__Your instructions__:
This exercise needs the complete data reproduced exactly.

__Data provided__:

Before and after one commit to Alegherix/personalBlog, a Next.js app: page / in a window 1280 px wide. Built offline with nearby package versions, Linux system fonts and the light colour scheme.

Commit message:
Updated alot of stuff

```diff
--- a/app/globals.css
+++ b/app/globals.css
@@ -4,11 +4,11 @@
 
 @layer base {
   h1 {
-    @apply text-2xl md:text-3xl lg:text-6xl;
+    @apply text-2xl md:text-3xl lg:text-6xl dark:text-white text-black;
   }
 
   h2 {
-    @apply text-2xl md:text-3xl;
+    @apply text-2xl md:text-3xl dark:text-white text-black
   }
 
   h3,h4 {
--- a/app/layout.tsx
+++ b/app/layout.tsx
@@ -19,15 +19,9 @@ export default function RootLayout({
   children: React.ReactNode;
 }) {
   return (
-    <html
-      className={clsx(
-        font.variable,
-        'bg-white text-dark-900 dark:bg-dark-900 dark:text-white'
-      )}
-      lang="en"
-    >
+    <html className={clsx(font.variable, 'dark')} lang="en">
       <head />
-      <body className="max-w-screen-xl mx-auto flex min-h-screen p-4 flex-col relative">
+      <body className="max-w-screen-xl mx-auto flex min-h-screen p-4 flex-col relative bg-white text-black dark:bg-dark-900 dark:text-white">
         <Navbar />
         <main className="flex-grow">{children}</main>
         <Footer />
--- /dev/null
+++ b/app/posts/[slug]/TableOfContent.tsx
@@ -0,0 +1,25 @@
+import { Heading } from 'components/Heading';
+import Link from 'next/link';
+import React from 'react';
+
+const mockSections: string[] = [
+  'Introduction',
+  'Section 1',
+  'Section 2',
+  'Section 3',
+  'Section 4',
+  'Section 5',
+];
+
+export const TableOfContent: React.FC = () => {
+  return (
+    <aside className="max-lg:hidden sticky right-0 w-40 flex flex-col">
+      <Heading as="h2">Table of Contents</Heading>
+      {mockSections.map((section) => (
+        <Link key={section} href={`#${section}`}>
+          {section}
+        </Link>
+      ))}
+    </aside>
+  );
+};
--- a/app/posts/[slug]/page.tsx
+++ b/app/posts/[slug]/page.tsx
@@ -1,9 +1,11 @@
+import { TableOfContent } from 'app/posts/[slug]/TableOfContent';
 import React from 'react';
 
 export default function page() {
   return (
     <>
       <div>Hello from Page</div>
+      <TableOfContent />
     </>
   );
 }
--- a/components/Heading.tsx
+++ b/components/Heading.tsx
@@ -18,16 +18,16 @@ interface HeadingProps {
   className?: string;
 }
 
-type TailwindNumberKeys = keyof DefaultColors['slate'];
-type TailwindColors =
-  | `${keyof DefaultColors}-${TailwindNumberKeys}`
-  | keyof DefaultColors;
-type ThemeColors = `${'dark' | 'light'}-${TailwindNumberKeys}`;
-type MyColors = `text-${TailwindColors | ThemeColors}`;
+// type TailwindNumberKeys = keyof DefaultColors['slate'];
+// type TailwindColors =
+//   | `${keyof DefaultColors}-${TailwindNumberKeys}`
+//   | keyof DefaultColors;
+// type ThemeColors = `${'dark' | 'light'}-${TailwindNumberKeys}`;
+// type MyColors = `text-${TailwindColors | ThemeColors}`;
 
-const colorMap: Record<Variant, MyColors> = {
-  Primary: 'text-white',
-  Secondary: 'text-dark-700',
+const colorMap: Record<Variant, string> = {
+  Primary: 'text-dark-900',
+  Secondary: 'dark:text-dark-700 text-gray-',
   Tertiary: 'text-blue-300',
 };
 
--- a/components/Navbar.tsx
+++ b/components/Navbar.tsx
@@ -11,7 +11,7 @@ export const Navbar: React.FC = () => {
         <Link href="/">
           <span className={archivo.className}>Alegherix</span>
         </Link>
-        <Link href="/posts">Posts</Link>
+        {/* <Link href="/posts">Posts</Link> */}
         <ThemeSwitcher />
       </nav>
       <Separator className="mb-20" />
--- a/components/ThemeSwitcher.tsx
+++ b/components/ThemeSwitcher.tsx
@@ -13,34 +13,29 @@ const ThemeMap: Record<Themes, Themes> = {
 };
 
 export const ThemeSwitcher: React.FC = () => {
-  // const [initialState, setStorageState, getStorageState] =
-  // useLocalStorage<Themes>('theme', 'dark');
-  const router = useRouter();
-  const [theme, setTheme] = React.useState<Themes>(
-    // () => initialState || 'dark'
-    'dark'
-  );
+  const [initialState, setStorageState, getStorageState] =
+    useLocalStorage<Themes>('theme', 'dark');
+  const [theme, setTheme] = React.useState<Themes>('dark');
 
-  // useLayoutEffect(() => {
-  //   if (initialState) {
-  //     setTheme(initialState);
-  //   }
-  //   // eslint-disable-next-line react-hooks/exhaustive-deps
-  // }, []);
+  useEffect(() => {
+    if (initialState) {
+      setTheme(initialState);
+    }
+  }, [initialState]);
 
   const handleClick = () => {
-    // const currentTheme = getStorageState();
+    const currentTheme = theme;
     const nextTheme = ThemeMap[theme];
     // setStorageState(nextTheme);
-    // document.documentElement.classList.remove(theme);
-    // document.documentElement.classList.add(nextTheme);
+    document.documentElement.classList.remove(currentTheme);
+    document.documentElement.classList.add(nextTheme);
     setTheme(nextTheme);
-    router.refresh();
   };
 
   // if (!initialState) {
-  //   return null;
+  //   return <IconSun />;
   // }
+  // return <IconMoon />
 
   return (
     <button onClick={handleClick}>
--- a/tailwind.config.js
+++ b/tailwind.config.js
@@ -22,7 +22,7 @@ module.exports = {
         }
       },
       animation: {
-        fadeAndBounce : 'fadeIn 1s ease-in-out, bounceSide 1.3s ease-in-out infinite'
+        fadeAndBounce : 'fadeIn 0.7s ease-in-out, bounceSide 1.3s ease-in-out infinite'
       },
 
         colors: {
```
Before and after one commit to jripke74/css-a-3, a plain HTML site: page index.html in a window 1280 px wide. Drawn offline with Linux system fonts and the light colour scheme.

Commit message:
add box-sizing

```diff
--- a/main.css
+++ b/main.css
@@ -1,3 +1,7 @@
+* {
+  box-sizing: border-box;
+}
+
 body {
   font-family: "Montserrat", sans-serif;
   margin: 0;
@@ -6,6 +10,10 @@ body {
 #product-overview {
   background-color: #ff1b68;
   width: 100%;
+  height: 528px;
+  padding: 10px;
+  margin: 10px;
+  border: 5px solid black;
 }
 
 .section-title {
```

__The answer__:
Before and after one commit to Alegherix/personalBlog, a Next.js app: page / in a window 1280 px wide. Built offline with nearby package versions, Linux system fonts and the light colour scheme.

Commit message:
Updated alot of stuff

```diff
--- a/app/globals.css
+++ b/app/globals.css
@@ -4,11 +4,11 @@
 
 @layer base {
   h1 {
-    @apply text-2xl md:text-3xl lg:text-6xl;
+    @apply text-2xl md:text-3xl lg:text-6xl dark:text-white text-black;
   }
 
   h2 {
-    @apply text-2xl md:text-3xl;
+    @apply text-2xl md:text-3xl dark:text-white text-black
   }
 
   h3,h4 {
--- a/app/layout.tsx
+++ b/app/layout.tsx
@@ -19,15 +19,9 @@ export default function RootLayout({
   children: React.ReactNode;
 }) {
   return (
-    <html
-      className={clsx(
-        font.variable,
-        'bg-white text-dark-900 dark:bg-dark-900 dark:text-white'
-      )}
-      lang="en"
-    >
+    <html className={clsx(font.variable, 'dark')} lang="en">
       <head />
-      <body className="max-w-screen-xl mx-auto flex min-h-screen p-4 flex-col relative">
+      <body className="max-w-screen-xl mx-auto flex min-h-screen p-4 flex-col relative bg-white text-black dark:bg-dark-900 dark:text-white">
         <Navbar />
         <main className="flex-grow">{children}</main>
         <Footer />
--- /dev/null
+++ b/app/posts/[slug]/TableOfContent.tsx
@@ -0,0 +1,25 @@
+import { Heading } from 'components/Heading';
+import Link from 'next/link';
+import React from 'react';
+
+const mockSections: string[] = [
+  'Introduction',
+  'Section 1',
+  'Section 2',
+  'Section 3',
+  'Section 4',
+  'Section 5',
+];
+
+export const TableOfContent: React.FC = () => {
+  return (
+    <aside className="max-lg:hidden sticky right-0 w-40 flex flex-col">
+      <Heading as="h2">Table of Contents</Heading>
+      {mockSections.map((section) => (
+        <Link key={section} href={`#${section}`}>
+          {section}
+        </Link>
+      ))}
+    </aside>
+  );
+};
--- a/app/posts/[slug]/page.tsx
+++ b/app/posts/[slug]/page.tsx
@@ -1,9 +1,11 @@
+import { TableOfContent } from 'app/posts/[slug]/TableOfContent';
 import React from 'react';
 
 export default function page() {
   return (
     <>
       <div>Hello from Page</div>
+      <TableOfContent />
     </>
   );
 }
--- a/components/Heading.tsx
+++ b/components/Heading.tsx
@@ -18,16 +18,16 @@ interface HeadingProps {
   className?: string;
 }
 
-type TailwindNumberKeys = keyof DefaultColors['slate'];
-type TailwindColors =
-  | `${keyof DefaultColors}-${TailwindNumberKeys}`
-  | keyof DefaultColors;
-type ThemeColors = `${'dark' | 'light'}-${TailwindNumberKeys}`;
-type MyColors = `text-${TailwindColors | ThemeColors}`;
+// type TailwindNumberKeys = keyof DefaultColors['slate'];
+// type TailwindColors =
+//   | `${keyof DefaultColors}-${TailwindNumberKeys}`
+//   | keyof DefaultColors;
+// type ThemeColors = `${'dark' | 'light'}-${TailwindNumberKeys}`;
+// type MyColors = `text-${TailwindColors | ThemeColors}`;
 
-const colorMap: Record<Variant, MyColors> = {
-  Primary: 'text-white',
-  Secondary: 'text-dark-700',
+const colorMap: Record<Variant, string> = {
+  Primary: 'text-dark-900',
+  Secondary: 'dark:text-dark-700 text-gray-',
   Tertiary: 'text-blue-300',
 };
 
--- a/components/Navbar.tsx
+++ b/components/Navbar.tsx
@@ -11,7 +11,7 @@ export const Navbar: React.FC = () => {
         <Link href="/">
           <span className={archivo.className}>Alegherix</span>
         </Link>
-        <Link href="/posts">Posts</Link>
+        {/* <Link href="/posts">Posts</Link> */}
         <ThemeSwitcher />
       </nav>
       <Separator className="mb-20" />
--- a/components/ThemeSwitcher.tsx
+++ b/components/ThemeSwitcher.tsx
@@ -13,34 +13,29 @@ const ThemeMap: Record<Themes, Themes> = {
 };
 
 export const ThemeSwitcher: React.FC = () => {
-  // const [initialState, setStorageState, getStorageState] =
-  // useLocalStorage<Themes>('theme', 'dark');
-  const router = useRouter();
-  const [theme, setTheme] = React.useState<Themes>(
-    // () => initialState || 'dark'
-    'dark'
-  );
+  const [initialState, setStorageState, getStorageState] =
+    useLocalStorage<Themes>('theme', 'dark');
+  const [theme, setTheme] = React.useState<Themes>('dark');
 
-  // useLayoutEffect(() => {
-  //   if (initialState) {
-  //     setTheme(initialState);
-  //   }
-  //   // eslint-disable-next-line react-hooks/exhaustive-deps
-  // }, []);
+  useEffect(() => {
+    if (initialState) {
+      setTheme(initialState);
+    }
+  }, [initialState]);
 
   const handleClick = () => {
-    // const currentTheme = getStorageState();
+    const currentTheme = theme;
     const nextTheme = ThemeMap[theme];
     // setStorageState(nextTheme);
-    // document.documentElement.classList.remove(theme);
-    // document.documentElement.classList.add(nextTheme);
+    document.documentElement.classList.remove(currentTheme);
+    document.documentElement.classList.add(nextTheme);
     setTheme(nextTheme);
-    router.refresh();
   };
 
   // if (!initialState) {
-  //   return null;
+  //   return <IconSun />;
   // }
+  // return <IconMoon />
 
   return (
     <button onClick={handleClick}>
--- a/tailwind.config.js
+++ b/tailwind.config.js
@@ -22,7 +22,7 @@ module.exports = {
         }
       },
       animation: {
-        fadeAndBounce : 'fadeIn 1s ease-in-out, bounceSide 1.3s ease-in-out infinite'
+        fadeAndBounce : 'fadeIn 0.7s ease-in-out, bounceSide 1.3s ease-in-out infinite'
       },
 
         colors: {
```
Before and after one commit to jripke74/css-a-3, a plain HTML site: page index.html in a window 1280 px wide. Drawn offline with Linux system fonts and the light colour scheme.

Commit message:
add box-sizing

```diff
--- a/main.css
+++ b/main.css
@@ -1,3 +1,7 @@
+* {
+  box-sizing: border-box;
+}
+
 body {
   font-family: "Montserrat", sans-serif;
   margin: 0;
@@ -6,6 +10,10 @@ body {
 #product-overview {
   background-color: #ff1b68;
   width: 100%;
+  height: 528px;
+  padding: 10px;
+  margin: 10px;
+  border: 5px solid black;
 }
 
 .section-title {
```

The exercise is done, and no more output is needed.